Robert Oster Signature - Grün-Schwarz
Robert Oster is an Australian ink maker that is well-known for his unique range of colours. On his website he describes our shared love quite eloquently: “Robert Oster Signature originates from one of the most famous wine producing regions of the world, the Coonawarra district of South Australia, an idyllic setting wit great influence on the senses. There is my inspiration. It’s a joy to share it with you.” Well, we are certainly fortunate to have inspiring ink makers like Robert to satiate our thirst for glorious inks.
In this review I take a closer look at Grün-Schwarz – my very first Robert Oster ink. And boy, am I impressed ! This is without question a very very interesting colour – green-black, a rather unusual combination. In swabs the green in the ink is very obvious, in writing the ink leans more towards the dark side (and I mean that in a good way, not in the sense of Darth Vader).
The ink feels very “old vintage” to me. A colour that reminds me of ages past – when gentlemen were still wearing pocket watches, cars were little miracles on wheels, and television showed silent movies in black&white. This is a great colour that is sure to give that little extra oomph to your writing. The ink is equeally at home with personal journaling as within a business setting. The ink is also nicely saturated, and writes very well in all nib sizes. Shading is present but subdued – just as I like it.
On the smudge test – rubbing text with a moist Q-tip cotton swab – Grün-Schwarz behaved acceptably. There is obvious smearing, but the text remains very legible. Water resistance is totally non-existent though – even short exposures to water completely obliterate your writing. On the droplet test, all that remained where some reddish blobs. In case you’re wondering – this green-black ink has a very complex composition with some reddish dyes included in the mix. As the chromatography shows, Robert Oster really is an ink magician – from the chroma, you would never guess that it derives from a green-black ink.
I’ve tested the ink on a wide variety of paper types – from crappy Moleskine to high-end Tomoe River. On every small band of paper I show you:
- An ink swab, made with a cotton Q-tip
- 1-2-3 pass swab, to show increasing saturation
- An ink scribble made with an M-nib fountain pen
- The name of the paper used, written with a B-nib
- A small text sample, written with an M-nib
- Drying times of the ink on the paper (with the M-nib)
Grün-Schwarz behaved perfectly on most paper types, with only a hint of feathering on the Moleskine paper and the Faber-Castell paper (which both showed significant show-through and a bit of bleed-through). Drying times are mostly around the 10 second mark. The ink looks beautiful both on the white and the more yellowish paper. The ink’s appearance differs widely across the paper types – from dirty green to almost black.

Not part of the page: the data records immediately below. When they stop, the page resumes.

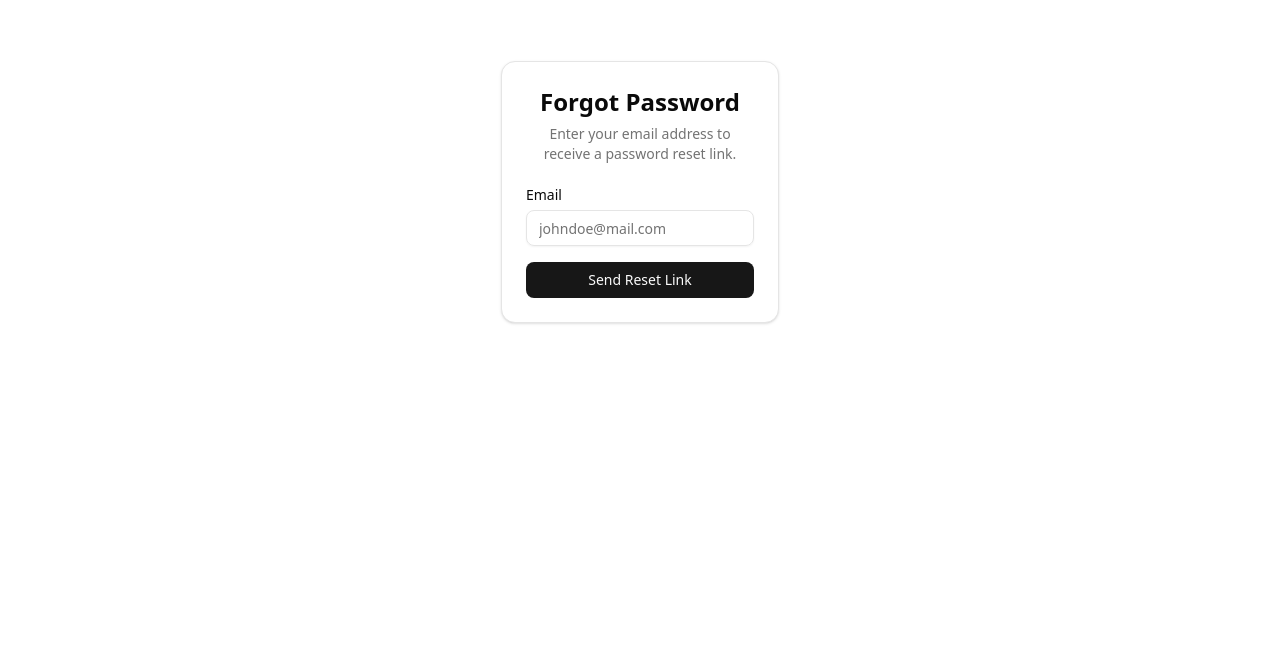
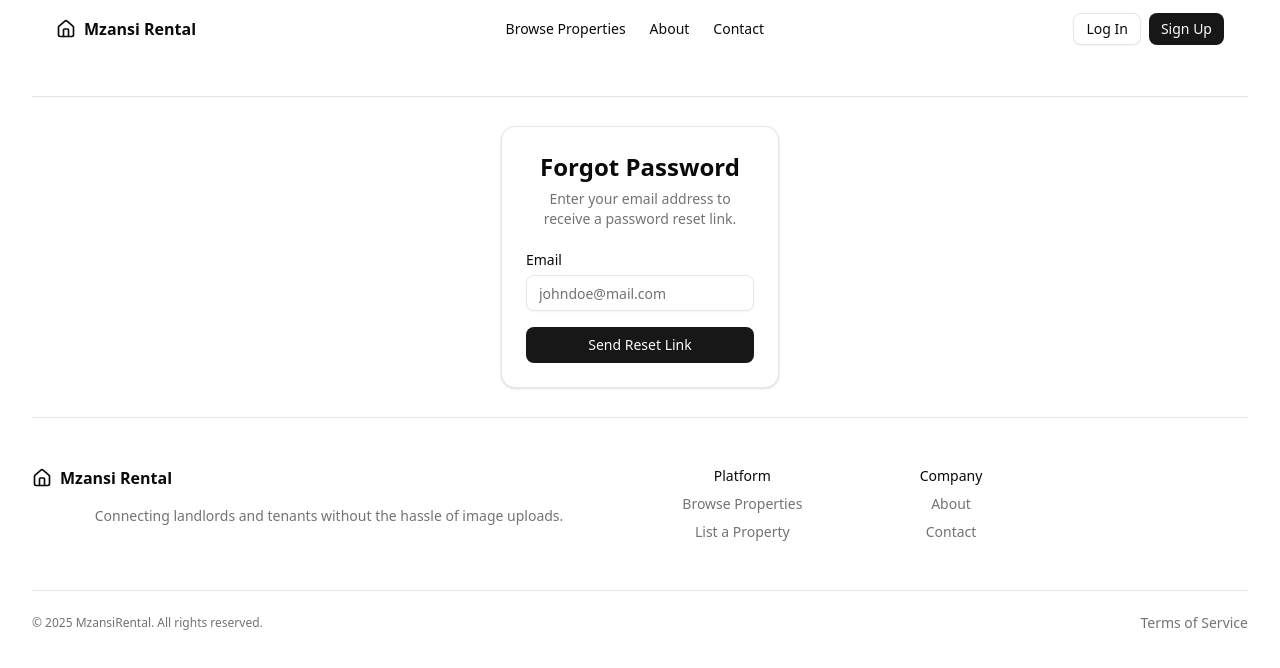
Before and after one commit to whoIsImai/Restly, a React (Vite) app: page /forgot-password in a window 1280 px wide. Shown: the top 668 px of the page. Built offline with nearby package versions, Linux system fonts and the light colour scheme.

Commit message:
added nav bar and footer

```diff
--- a/src/pages/ForgotPassword.tsx
+++ b/src/pages/ForgotPassword.tsx
@@ -6,6 +6,8 @@ import {Form, FormControl, FormField, FormItem,FormLabel, FormMessage} from '@/c
 import { Button } from '@/components/ui/button'
 import {Card, CardContent, CardDescription, CardHeader, CardTitle} from '@/components/ui/card'
 import { Input } from '@/components/ui/input'
+import NavBar from "@/components/navBar"
+import Footer from "@/components/footer"
 
 // Schema for email validation
 const formSchema = z.object({
@@ -32,6 +34,8 @@ export default function ForgetPassword() {
   }
 
   return (
+    <>
+      <NavBar />
     <div className="flex min-h-[40vh] h-full w-full items-center justify-center px-4">
       <Card className="mx-auto max-w-sm">
         <CardHeader>
@@ -73,5 +77,7 @@ export default function ForgetPassword() {
         </CardContent>
       </Card>
     </div>
+     <Footer />
+    </>
   )
 }
```
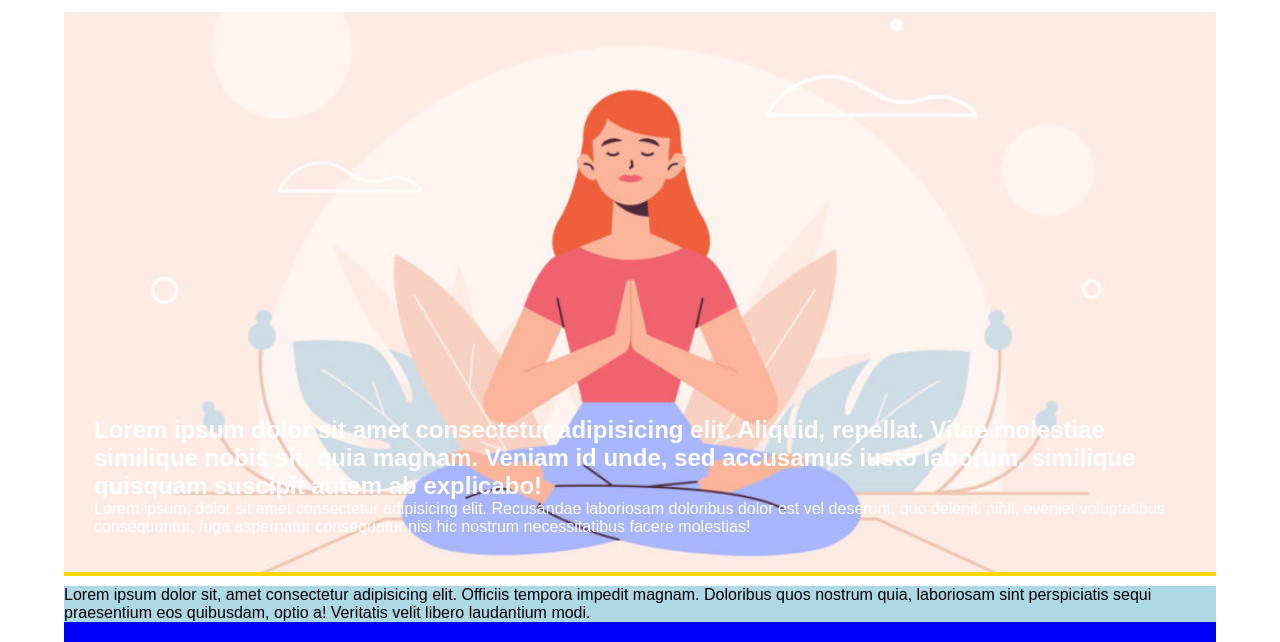
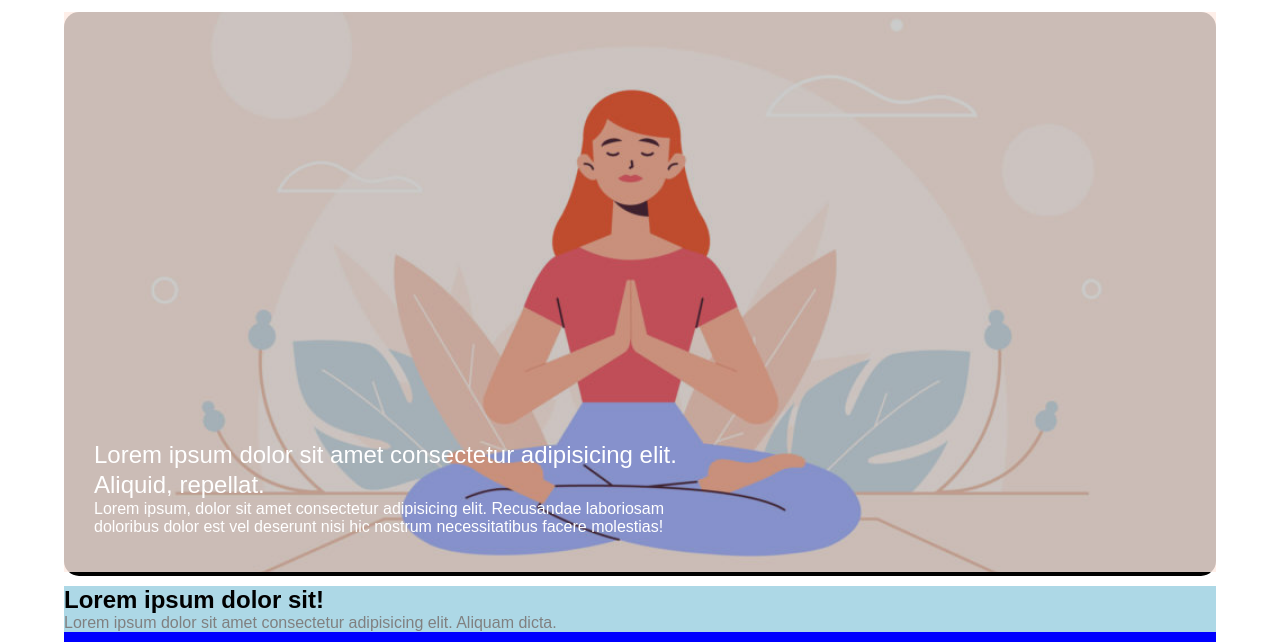
Before and after one commit to Leppo84/htmlcss-wp, a plain HTML site: page index.html in a window 1280 px wide. Shown: the part 135-777 px from the top of the page. Drawn offline with Linux system fonts and the light colour scheme.

Commit message:
Splash with border bug

```diff
--- a/css/style.css
+++ b/css/style.css
@@ -43,15 +43,17 @@ main {
 }
 
 .splash {
-    background-color: gold;
+    background-color: black;
     margin: 15px 0 10px 0;
     position: relative;
+    border-radius: 15px;
 }
 
 .splashimg {
     object-fit: cover;
     min-width: 100%;
     height: 70vh;
+    opacity: 80%;
 }
 
 
@@ -62,15 +64,25 @@ main {
     bottom: 10px;
     padding: 30px;
     color: white;
+    width: 60%;
+    margin-right: auto;
+}
+
+.splashclaim {
+    font-weight: 400;
+    line-height: 30px;
 }
 
 .contents {
     background-color: lightblue;
 }
 
+.contents p {
+    color: gray;
+}
+
 .container {
     background-color: blue;
-    /* border: 2px solid black; */
     padding: 2% 0;
 }
 
--- a/index.html
+++ b/index.html
@@ -40,13 +40,14 @@
         <section class="splash">
             <img class="splashimg" src="img/banner.jpg" alt="splash">
                 <div class="textsplash">
-                    <h2>Lorem ipsum dolor sit amet consectetur adipisicing elit. Aliquid, repellat. Vitae molestiae similique nobis sit, quia magnam. Veniam id unde, sed accusamus iusto laborum, similique quisquam suscipit autem ab explicabo!</h2>
-                    <p> Lorem ipsum, dolor sit amet consectetur adipisicing elit. Recusandae laboriosam doloribus dolor est vel deserunt, quo deleniti nihil, eveniet voluptatibus consequuntur, fuga aspernatur consequatur nisi hic nostrum necessitatibus facere molestias!</p>
+                    <h2 class="splashclaim">Lorem ipsum dolor sit amet consectetur adipisicing elit. Aliquid, repellat.</h2>
+                    <p> Lorem ipsum, dolor sit amet consectetur adipisicing elit. Recusandae laboriosam doloribus dolor est vel deserunt nisi hic nostrum necessitatibus facere molestias!</p>
                  </div>
         </section>
         <section class="contents">
             <div class="title">
-                Lorem ipsum dolor sit, amet consectetur adipisicing elit. Officiis tempora impedit magnam. Doloribus quos nostrum quia, laboriosam sint perspiciatis sequi praesentium eos quibusdam, optio a! Veritatis velit libero laudantium modi.
+                <h1>Lorem ipsum dolor sit!</h1>
+                <p>Lorem ipsum dolor sit amet consectetur adipisicing elit. Aliquam dicta.</p>
             </div>
             <div class="container">
                 <article class="columnleft">
```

In my opinion, it looks really nice on Tomoe River (very green) and on Original Crown Mill cotton paper (almost black). I also show the back-side of the different paper types, in the same order.
Robert Oster Grün-Schwarz has a very unusual colour with a strong vintage feel to it. It’s a nice wet and saturated ink, with good contrast on all types of paper. I immediately fell in love with the colour of this ink – a pity though about the total lack of water resistance. Nevertheless, I enjoyed the ink immensely, and will definitely try more of Robert’s creations.
Technical test results on Rhodia N° 16 notepad paper, written with Lamy Safari, M-nib